Just install VS2012 with .NET v4.5 on your development machine for the enhanced IDE features, and install VS2010 on that testing machine for debug purpose.
But doing that causes me to have to debug twice. Once for .net 4.5 and again for .net 4.0. All for a .net 4.0 application.
To be fair, even in the time of MFC, bugs show up in Win98 don't necessarily show up in Win2k. If you really concern about the impact of difference in platform / runtime that much, nothing stops you to run a WinXP VM (or physical machine) with all the development tools loaded for testing.
.NET is billed as a "code once run on all platforms" framework. Part of the reason I use it is so I don't have the same problems native developers have between operating systems.
Having several machines is a workaround. Something I would (and could) do if I were developing for an operating system that is seeing 5% - 9% market share.
But Windows XP has the most market share out there! (A whopping 44%) Of all operating systems on the planet, it has the most.
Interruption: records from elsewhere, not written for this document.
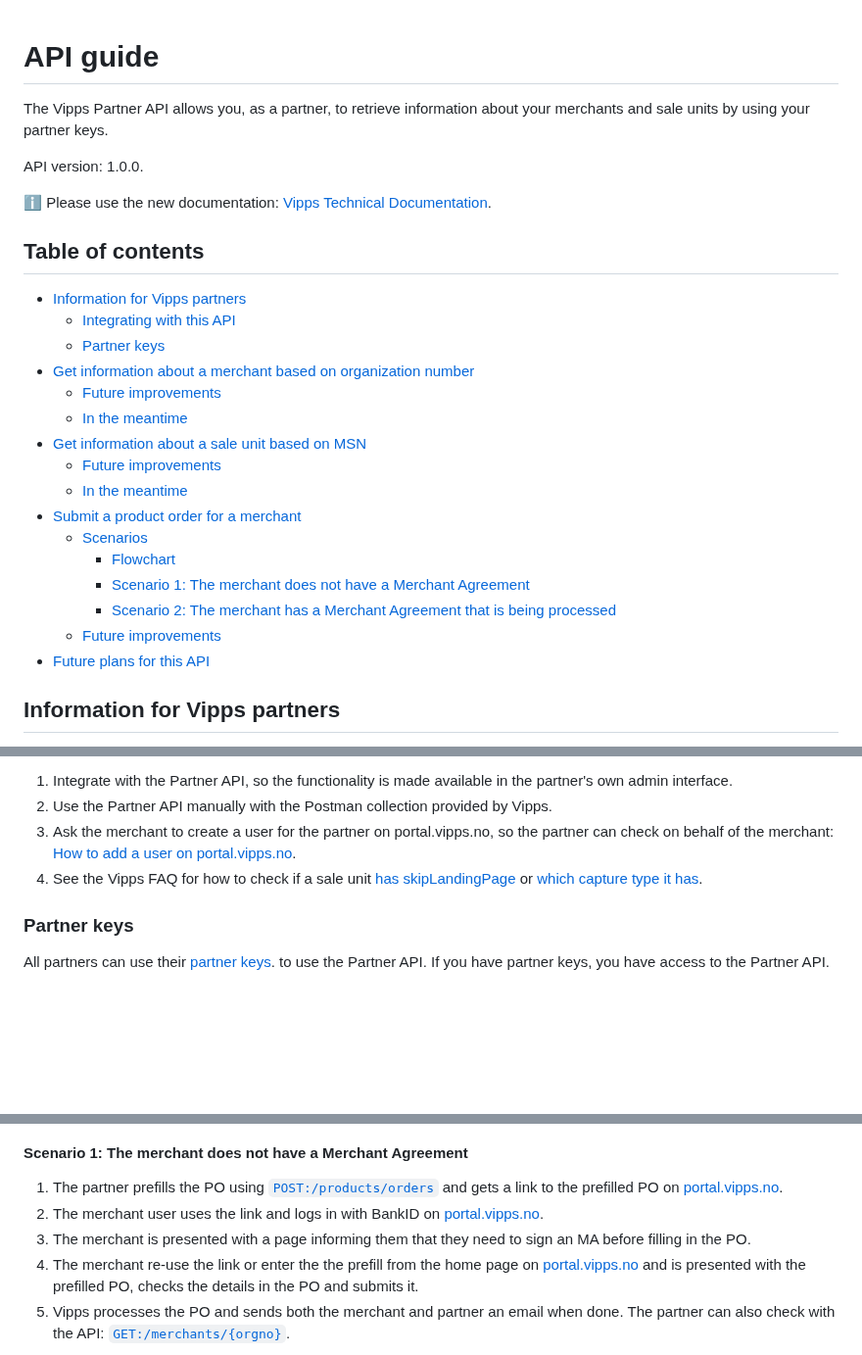
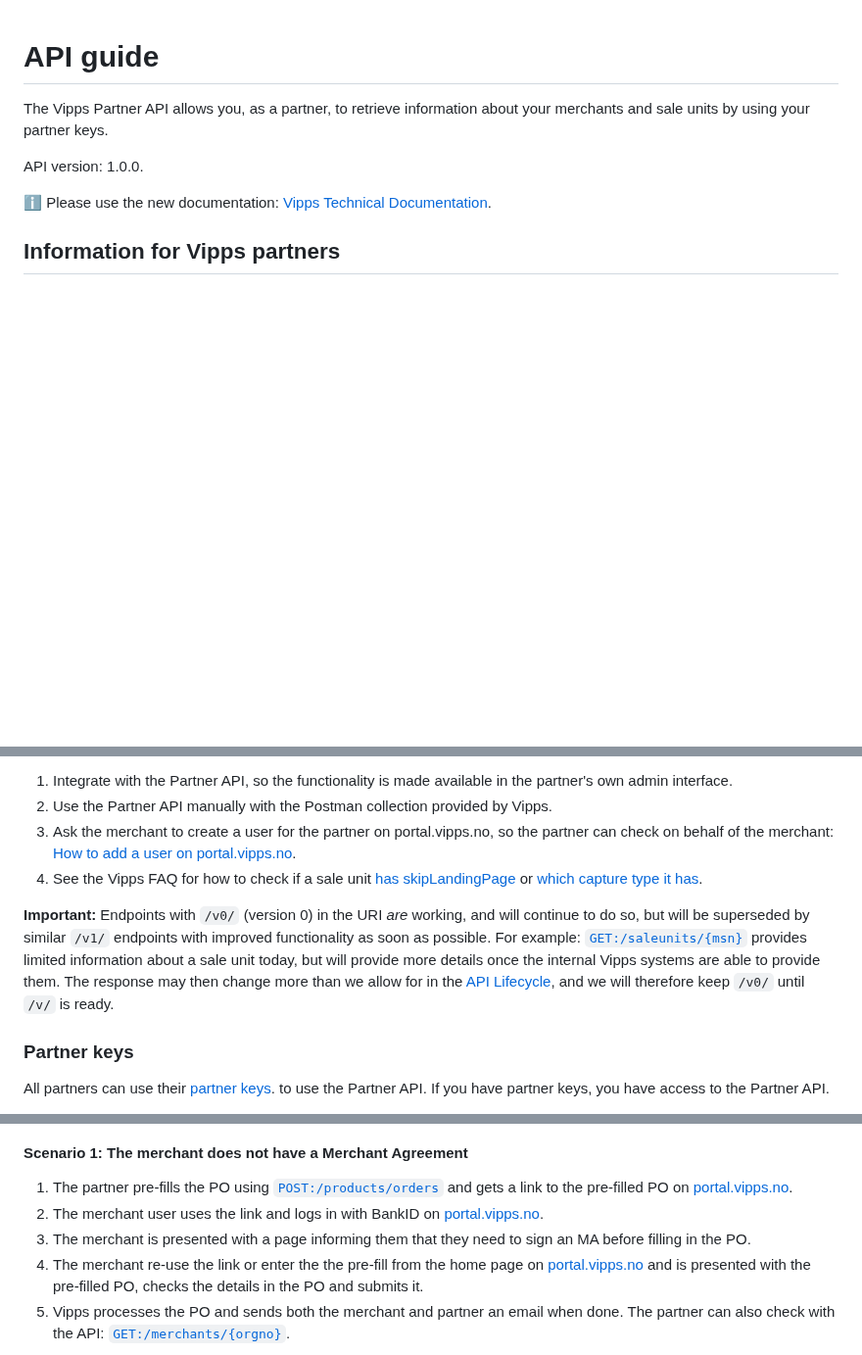
Before and after one commit to vippsas/vipps-partner-api, a Markdown page: vipps-partner-api.md, 3 parts joined by grey strips. Shown at 98% size. Drawn GitHub-style; blank space fills up the shorter version.

```diff
--- a/vipps-partner-api.md
+++ b/vipps-partner-api.md
@@ -15,25 +15,6 @@ API version: 1.0.0.
 
 ℹ️ Please use the new documentation:
 [Vipps Technical Documentation](https://vippsas.github.io/vipps-developer-docs/).
-
-## Table of contents
-
-* [Information for Vipps partners](#information-for-vipps-partners)
-  * [Integrating with this API](#integrating-with-this-api)
-  * [Partner keys](#partner-keys)
-* [Get information about a merchant based on organization number](#get-information-about-a-merchant-based-on-organization-number)
-  * [Future improvements](#future-improvements)
-  * [In the meantime](#in-the-meantime)
-* [Get information about a sale unit based on MSN](#get-information-about-a-sale-unit-based-on-msn)
-  * [Future improvements](#future-improvements)
-  * [In the meantime](#in-the-meantime)
-* [Submit a product order for a merchant](#submit-a-product-order-for-a-merchant)
-  * [Scenarios](#scenarios)
-    * [Flowchart](#flowchart)
-    * [Scenario 1: The merchant does not have a Merchant Agreement](#scenario-1-the-merchant-does-not-have-a-merchant-agreement)
-    * [Scenario 2: The merchant has a Merchant Agreement that is being processed](#scenario-2-the-merchant-has-a-active-or-processing-merchant-agreement)
-  * [Future improvements](#future-improvements)
-* [Future plans for this API](#future-plans-for-this-api)
 
 <!-- END_COMMENT -->
 
@@ -68,6 +49,16 @@ the following priority:
    or
    [which capture type it has](https://vippsas.github.io/vipps-developer-docs/docs/vipps-developers/faqs/reserve-and-capture-faq#how-do-i-turn-direct-capture-on-or-off).
 
+**Important:** Endpoints with `/v0/` (version 0) in the URI _are_ working, and
+will continue to do so, but will be superseded by similar `/v1/` endpoints with
+improved functionality as soon as possible. For example:
+[`GET:/saleunits/{msn}`](https://vippsas.github.io/vipps-developer-docs/api/partner#tag/Sales-units/operation/getMSN)
+provides limited information about a sale unit today, but will provide more
+details once the internal Vipps systems are able to provide them.
+The response may then change more than we allow for in the
+[API Lifecycle](https://vippsas.github.io/vipps-developer-docs/docs/vipps-developers/common-topics/api-lifecycle),
+and we will therefore keep `/v0/` until `/v/` is ready.
+
 ### Partner keys
 
 All partners can use their
@@ -289,17 +310,17 @@ This flowchart shows the current functionality:
 
 #### Scenario 1: The merchant does not have a Merchant Agreement
 
-1. The partner prefills the PO using
+1. The partner pre-fills the PO using
    [`POST:/products/orders`](https://vippsas.github.io/vipps-developer-docs/api/partner#tag/Vipps-Product-Orders/operation/orderProduct)
-   and gets a link to the prefilled PO on
+   and gets a link to the pre-filled PO on
    [portal.vipps.no](https://portal.vipps.no).
 2. The merchant user uses the link and logs in with BankID on
    [portal.vipps.no](https://portal.vipps.no).
 3. The merchant is presented with a page informing them that they need to
    sign an MA before filling in the PO.
-4. The merchant re-use the link or enter the the prefill from the home page on
+4. The merchant re-use the link or enter the the pre-fill from the home page on
    [portal.vipps.no](https://portal.vipps.no)
-   and is presented with the prefilled PO,
+   and is presented with the pre-filled PO,
    checks the details in the PO and submits it.
 5. Vipps processes the PO and sends both the merchant and partner an
    email when done. The partner can also check with the API:
```
Also changed, not shown: other parts of vipps-partner-api.md (+40 -10 lines).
Workarounds for dropped operating systems should not have to be applied to an operating system that 44% of my and your customers are using.
I look at the numbers and I am confused as to what Microsoft is thinking.